In this time of Third Edition ELs, CRs, and other alphabet soup game guidelines, it’s easy for players to be lulled into a false sense of security. They know a good GM follows these guidelines, so they trust that an adventure will be balanced with regard to PC levels. Taken at face value, this is fine—players have every right to expect that their characters will be neither unduly slaughtered nor so lacking for challenge that they will fall asleep. At a certain point however, this strains credibility. Why do purple worms never seem to lurk in the same cavern complexes populated by gricks or chokers? ("Well, because their challenge ratings are too far apart, you see...") Using the challenge levels properly also leads to an abundance of humanoids at the lower levels, I've seen.
I enjoy low-level play—there’s a real challenge when a few hits can really threaten your characters (and a possible critical hit on a PC becomes a truly terrifying event)—but I am soooo sick of the goblins. Getting from 1st level to 5th level without fighting goblins, hobgoblins, orcs, or kobolds is a near-impossible event. I like humanoids as much as the next guy, but the obligatory humanoid stomp on the way up the XP ladder is getting old. I’m an old 1st- and 2nd Edition player, and I’ve seen many, many characters of mine never get past 6th level, so maybe that’s part of the problem, I don’t know. As I said once to a friend of mine that is a great fan of low-level, humanoid-heavy play, “I’m getting tired of chalking up … I want to shoot pool* sometimes too.” Everybody likes a good, crowded kobold smash sometimes, and occasionally it even makes for good comic relief, but more often it’s the hydras and behirs and black dragons that make for the special battles we really remember.

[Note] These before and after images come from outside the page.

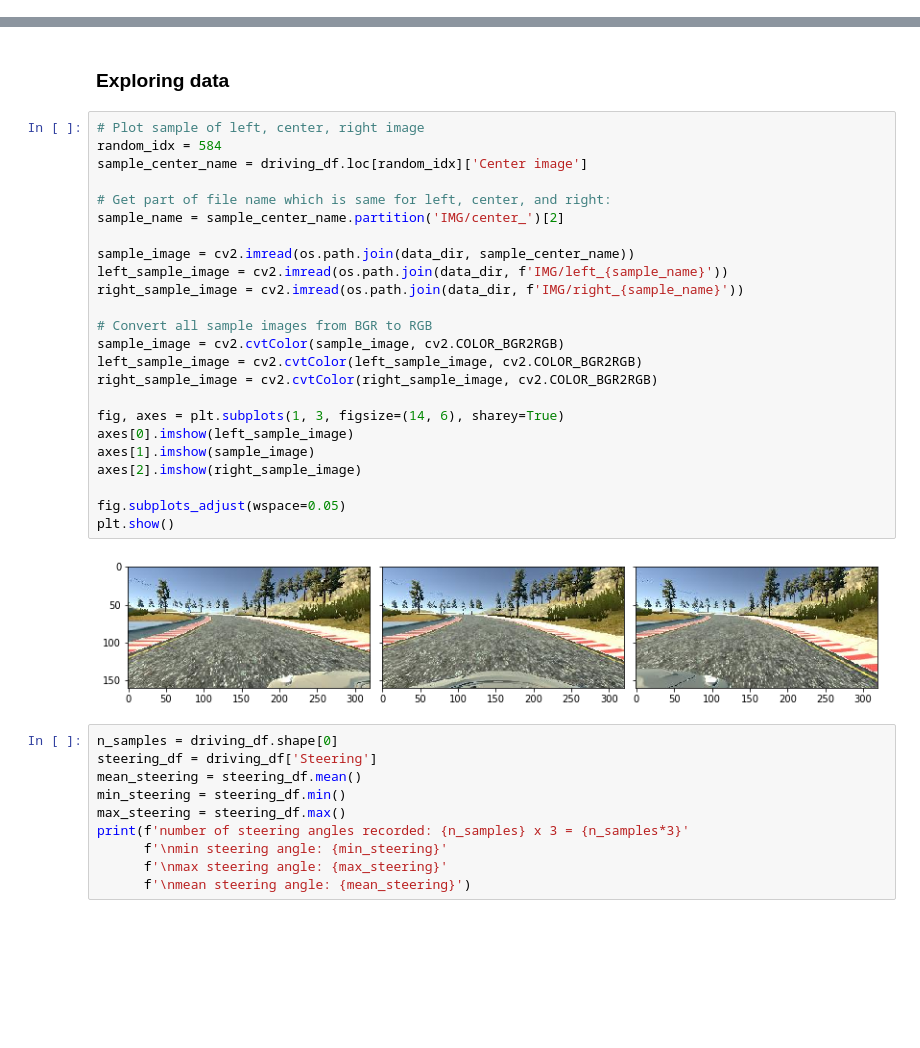
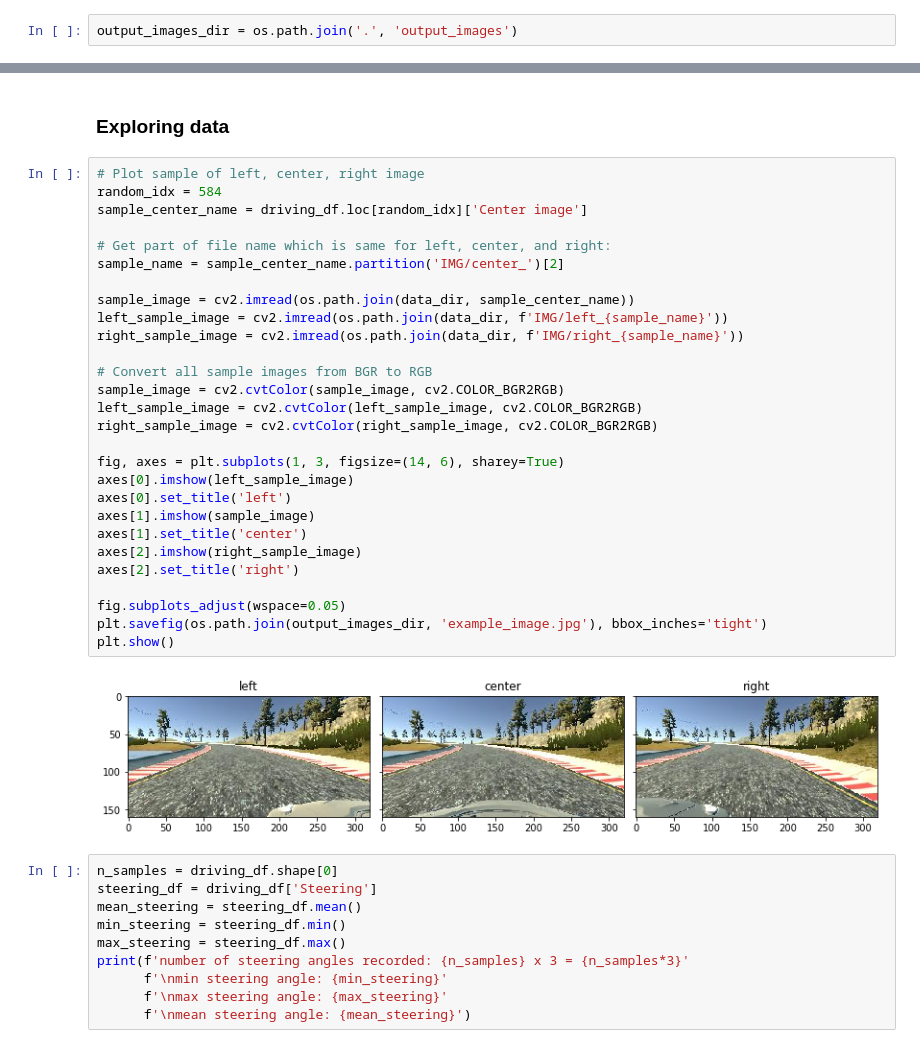
Before and after one commit to Pyrax/CarND-Behavioral-Cloning-P3, a Jupyter notebook: Behavioral_Cloning.ipynb, the cells around one changed output, grey strips where cells are left out. Saved outputs shown, nothing was run; the diff lists cells and outputs as text; blank space fills up the shorter version.

Commit message:
Update augmentation parameters Add output images for docs

```diff
--- a/Behavioral_Cloning.ipynb
+++ b/Behavioral_Cloning.ipynb
@@ -33,6 +33,8 @@ from src import get_driving_data, \
     compute_gamma_lut
 # %% [output]
 Using TensorFlow backend.
+# %%
+output_images_dir = os.path.join('.', 'output_images')
 # %% [markdown]
 ### Load data
 # %%
@@ -52,29 +54,33 @@ Name: 5, dtype: object
 # %%
 # Plot sample of left, center, right image
 random_idx = 584
 sample_center_name = driving_df.loc[random_idx]['Center image']
 
 # Get part of file name which is same for left, center, and right:
 sample_name = sample_center_name.partition('IMG/center_')[2]
 
 sample_image = cv2.imread(os.path.join(data_dir, sample_center_name))
 left_sample_image = cv2.imread(os.path.join(data_dir, f'IMG/left_{sample_name}'))
 right_sample_image = cv2.imread(os.path.join(data_dir, f'IMG/right_{sample_name}'))
 
 # Convert all sample images from BGR to RGB
 sample_image = cv2.cvtColor(sample_image, cv2.COLOR_BGR2RGB)
 left_sample_image = cv2.cvtColor(left_sample_image, cv2.COLOR_BGR2RGB)
 right_sample_image = cv2.cvtColor(right_sample_image, cv2.COLOR_BGR2RGB)
 
 fig, axes = plt.subplots(1, 3, figsize=(14, 6), sharey=True)
 axes[0].imshow(left_sample_image)
+axes[0].set_title('left')
 axes[1].imshow(sample_image)
+axes[1].set_title('center')
 axes[2].imshow(right_sample_image)
+axes[2].set_title('right')
 
 fig.subplots_adjust(wspace=0.05)
+plt.savefig(os.path.join(output_images_dir, 'example_image.jpg'), bbox_inches='tight')
 plt.show()
 # %% [output]
-[figure, old version]
+[figure, new version]
 # %%
 n_samples = driving_df.shape[0]
 steering_df = driving_df['Steering']
```
Also changed, not shown: parts of 30 cells of this notebook, 12 other files.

The ability to level up nearly any monster or humanoid in Third Edition has added a welcome surprise factor (and added danger) to some of the more mundane encounters, but in this writer’s humble opinion there’s nothing wrong with the characters running away when needed. Adding one encounter per adventure that is a bit more than the PC party can chew isn’t a sin … it might be a welcome dose of reality.
In The Scaly God, I added an encounter that was extremely dangerous—one that any sensible party would back away from if the scene if GMed properly. I went as far as to include a warning note for the GM in the module, telling her that it would be fair play to warn the party that real trouble lies ahead.
Richard Baker did something similar in his Forge of Fury adventure. In this 3rd-level adventure, there is an area in which dwells a roper. That’s right … a roper! Allowing PCs in a 3rd-level dungeon to possibly run into a CR 12 creature is perhaps madness, but Baker did it with style, including notes for the GM. Call me a heretic, but I see nothing wrong with this so long as the author and GM play fair about it.
Sometimes too much is too much, and, given some warning, the adventurers should realize that sometimes it’s best to skedaddle and live to fight another day.
*Lousy metaphor. As some of the Goodman Games folks can atest, I'm no pool shark.